WASHINGTON — The US military command in Africa is preparing to establish a drone base in northwest Africa to increase unarmed surveillance of local affiliates of Al Qaeda and other Islamist extremist groups that officials say pose a growing menace to the region.
For now, officials say, they envision flying only unarmed surveillance drones from the base, although they have not ruled out conducting missile strikes at some point if the threat worsens.
If the base is approved, its most likely location would be in Niger, a largely desert nation on the eastern border of Mali, where French and Malian troops are battling Al Qaeda-backed fighters who control the northern part of that country. The US military’s Africa Command is also discussing options for the base with other countries in the region, including Burkina Faso, officials said.
The key impetus for a drone base in the region is to provide surveillance assistance to the French-led operation in Mali.
“This is directly related to the Mali mission, but it could also give Africom a more enduring presence for ISR,’’ one US military official said Sunday, referring to intelligence, surveillance, and reconnaissance.
A handful of unarmed Predator drones would carry out surveillance missions in the region and fill a need for more detailed information on a range of regional threats — including militants in Mali and the unabated flow of fighters and weapons from Libya — that US military commanders and intelligence analysts say has been sorely lacking.
In a separate development Monday, US officials said authorities in Yemen seized a boat in their territorial waters filled with a large quantity of explosives, weapons, and money. The authorities are investigating whether Iran was smuggling the military contraband, including shoulder-launched missiles, to insurgents inside Yemen. The United States assisted in the interdiction last week, the officials said.
A handful of unarmed Predator drones would carry out surveillance missions in the region.
Yemen is already awash with small arms and explosives acquired over years of war and insurgency, much of it brought in from a number of foreign sources through its poorly controlled ports.
The United States has an acknowledged security assistance effort under way with Yemen. At the same time, the US military and the CIA are engaged in a clandestine program of using drones to strike militants associated with a terrorist organization, Al Qaeda in the Arabian Peninsula, based in Yemen.

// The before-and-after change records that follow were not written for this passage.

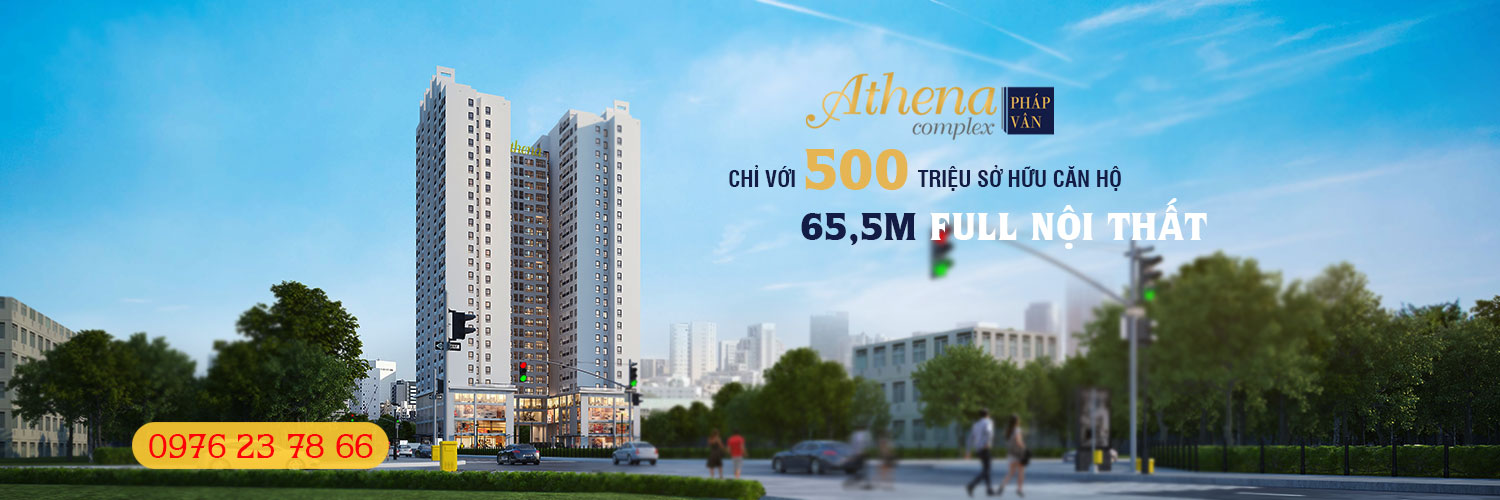
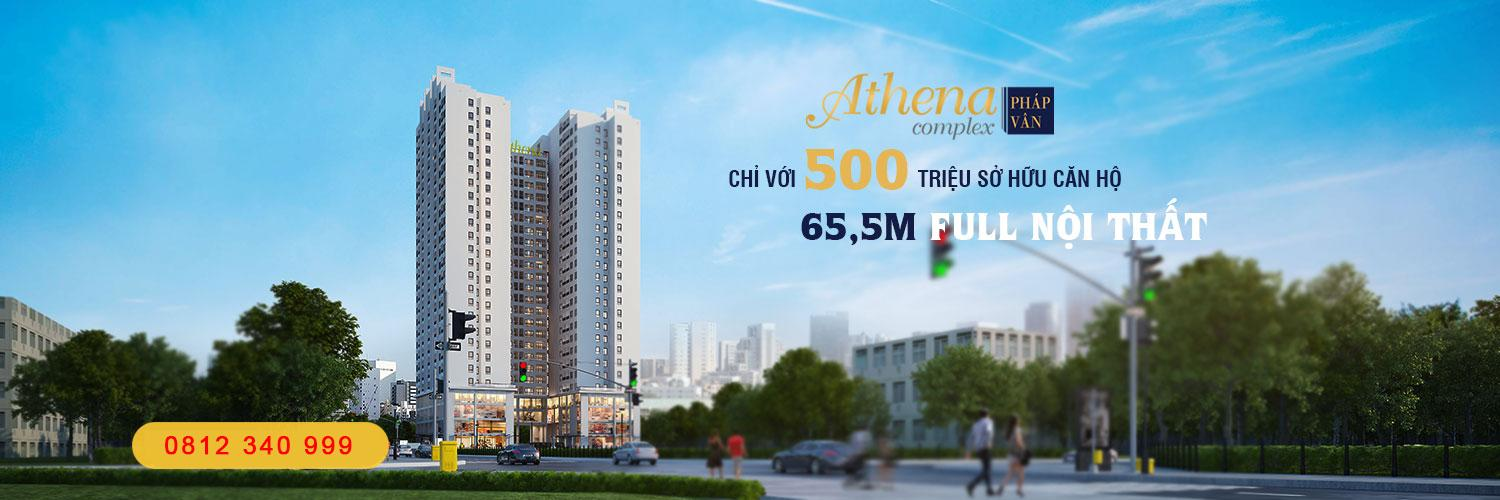
add 3

diff --git a/index.html b/index.html
@@ -58,8 +58,7 @@
                             <a class="nav-link" href="#">Liên hệ </a>
                         </li>
                         <li class="item ">
-                            <a class="link" href="#"><img src="images/phone.gif" alt="phone"><span id="phone">0976 23 78
-                                    66</span> </a>
+                            <a class="link" href="#"><img src="images/phone.gif" alt="phone"><span id="phone">0812 340 999</span> </a>
                         </li>
                     </ul>
                 </div>
@@ -68,7 +67,7 @@
 
     </section>
 
-    <section>
+    <section id="banner">
         <div id="carouselId" class="carousel slide" data-ride="carousel">
             <ol class="carousel-indicators">
                 <li data-target="#carouselId" data-slide-to="0" class="active"></li>
@@ -376,7 +375,7 @@
 
     <footer id="footer">
         <img src="images/logo-footer.png" alt="">
-        <p>Hotline: 0976 23 78 66</p>
+        <p>Hotline: 0812 340 999</p>
         <p>Địa chỉ: 161 Ngọc Hồi, KĐT Pháp Vân, Hoàng Mai, Hà Nội</p>
         <p>Copyright 2019 © Chung cư Athena Complex Pháp Vân</p>
     </footer>

diff --git a/scss/index.scss b/scss/index.scss
@@ -33,7 +33,8 @@
     }
   }
 }
-
+#banner{
+}
 #info {
   text-align: center;
   margin-top: 3%;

The US military has a very limited presence in Africa, with only one permanent base, in Djibouti, more than 3,000 miles from Mali. A new drone base in northwest Africa would join a constellation of small air bases in recent years on the continent, including in Ethiopia, for surveillance missions flown by drones or turboprop planes designed to look like civilian aircraft.
The Africa Command’s planning still needs approval from the Pentagon and eventually from the White House, as well as from officials in Niger. US military officials said they were still working out some details, and no final decision had been made.
But in Niger on Monday, the two countries reached a status-of-forces agreement that provides legal protection to US troops in the country, including any who might deploy to a new drone base. The plan could face resistance from some in the White House who are wary of committing any additional US forces to a fight against a poorly understood web of extremist groups in North Africa.
If approved, the base could ultimately have as many as 300 US military and contractor personnel, but it would probably begin with far fewer people than that, military officials said.